The most frustrating things about the press event for the Xbox One were Microsoft’s inability to accurately answer even basic information about its own hardware and services, and the presentation of conflicting information. There were many times during a quiet moment when I shared notes with other writers, and found we had been told contradictory details about the system.
Take, for instance, the new and improved Kinect hardware. I was given a demonstration of its power and accuracy, and the new technology is certainly impressive, but I had a simple question: Would the system be able to operate without the Kinect hooked up? In other words, if I wanted to use the system with only a controller and didn’t connect the motion sensing device at all, would the Xbox One still work?
“We’ve today announced that we’re selling them together. I’m not sure if we’re sharing details about what happens when you unplug them,” Scott Evans, Microsoft's Kinect program manager told the Report.
First, that’s the worst kind of PR answer. The sane response is that yes, the system should be able to operate fine without the Kinect attached. But of course this is Microsoft, and no one can seem to figure out what’s going on with the features of the system. Everyone is being given different answers.

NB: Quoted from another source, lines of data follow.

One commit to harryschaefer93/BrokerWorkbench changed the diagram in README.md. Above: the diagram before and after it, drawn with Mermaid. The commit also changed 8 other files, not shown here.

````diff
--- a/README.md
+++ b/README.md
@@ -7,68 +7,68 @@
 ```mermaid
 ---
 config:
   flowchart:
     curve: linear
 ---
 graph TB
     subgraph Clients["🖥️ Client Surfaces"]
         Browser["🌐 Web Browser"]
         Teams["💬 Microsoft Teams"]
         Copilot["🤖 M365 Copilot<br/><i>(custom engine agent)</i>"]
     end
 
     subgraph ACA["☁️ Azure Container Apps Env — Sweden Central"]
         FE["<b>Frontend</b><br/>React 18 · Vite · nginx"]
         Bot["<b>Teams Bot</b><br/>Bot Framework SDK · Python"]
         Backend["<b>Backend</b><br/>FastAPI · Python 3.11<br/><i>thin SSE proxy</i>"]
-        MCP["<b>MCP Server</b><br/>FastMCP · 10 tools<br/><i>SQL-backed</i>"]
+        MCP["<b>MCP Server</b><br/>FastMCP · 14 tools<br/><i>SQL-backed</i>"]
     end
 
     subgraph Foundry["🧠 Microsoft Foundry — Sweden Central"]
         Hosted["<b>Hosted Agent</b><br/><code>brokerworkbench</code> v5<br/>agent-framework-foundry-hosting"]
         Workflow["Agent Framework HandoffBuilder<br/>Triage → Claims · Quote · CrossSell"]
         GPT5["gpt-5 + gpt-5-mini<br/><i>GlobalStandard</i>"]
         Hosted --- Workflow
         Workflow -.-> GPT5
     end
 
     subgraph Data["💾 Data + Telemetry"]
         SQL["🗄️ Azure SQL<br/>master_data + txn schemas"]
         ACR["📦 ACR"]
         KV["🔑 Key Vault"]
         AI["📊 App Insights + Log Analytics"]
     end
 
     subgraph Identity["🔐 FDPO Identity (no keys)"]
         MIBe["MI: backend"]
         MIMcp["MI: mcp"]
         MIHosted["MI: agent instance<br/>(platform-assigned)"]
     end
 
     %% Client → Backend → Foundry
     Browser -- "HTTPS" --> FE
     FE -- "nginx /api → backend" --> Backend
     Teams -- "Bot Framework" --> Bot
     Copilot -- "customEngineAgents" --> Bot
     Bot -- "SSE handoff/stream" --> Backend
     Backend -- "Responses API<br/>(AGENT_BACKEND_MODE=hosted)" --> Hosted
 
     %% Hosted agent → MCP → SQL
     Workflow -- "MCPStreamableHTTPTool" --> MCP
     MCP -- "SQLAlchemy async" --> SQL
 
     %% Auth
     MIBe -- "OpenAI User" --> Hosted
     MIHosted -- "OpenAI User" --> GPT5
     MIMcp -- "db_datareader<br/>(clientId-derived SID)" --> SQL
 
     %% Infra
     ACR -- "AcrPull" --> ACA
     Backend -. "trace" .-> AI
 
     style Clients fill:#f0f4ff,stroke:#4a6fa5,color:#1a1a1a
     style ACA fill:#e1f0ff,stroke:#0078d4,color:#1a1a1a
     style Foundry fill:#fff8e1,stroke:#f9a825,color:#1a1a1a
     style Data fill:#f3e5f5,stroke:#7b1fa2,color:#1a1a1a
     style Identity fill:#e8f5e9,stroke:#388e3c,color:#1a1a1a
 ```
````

I told him I was a little freaked out that he couldn’t answer such a simple question.
“I think it’s a policy decision, we’re not going to discuss it,” he replied. I pressed him: Could he go out on a limb and say that the system will turn on without the Kinect plugged in? “I don’t know what the policy is going to be yet, so I’m not commenting.”
It’s not a worthless question. When moving the console from room to room, I don’t want to worry about the Kinect, and the whole thing gives me the heebie jeebies. “We have a combination of processing in the sensor, and the console. Even when the console is turned off, the sensor can listen for ‘Xbox On’ and wake up the console,” Evans said. I’m not sure I like the idea of a piece of hardware that’s hooked up in my living room listening to me on an ongoing basis.
It turns out that other sources in Microsoft are stating that the Kinect does have to be connected for the system to function. Look at this article, featuring a quote from Xbox's UK marketing director Harvey Eagle.
“Kinect does require to be connected to Xbox One in all cases, yes,” he said. Asked whether the Xbox One will accommodate people who perhaps play in their bedroom rather than their living room, Eagle replied: “Yes, absolutely. We use the living room almost as a moniker - that's where we assume the best screen is in the house. But if you like to play in any other room in the house, the Xbox One will deliver the same quality of experience whatever the environment.”
So it sounds like the Kinect is mandatory. You can’t unplug it, you can’t turn it off, and you won’t be able to buy an Xbox One without the added cost of the motion sensing peripheral. It's always on, at least on some level. Listening to you. Waiting to be told to wake up.
So what happens if the Kinect breaks, is the entire system now useless? It's one thing to create a production that's so useful and compelling that we want to use it, but quite another to say you can't interact with the system at all unless the peripheral is connected. Microsoft wants to control how you use your system, and this is just another step toward that goal.
If you didn't like the Kinect before, too bad. You don't have a choice.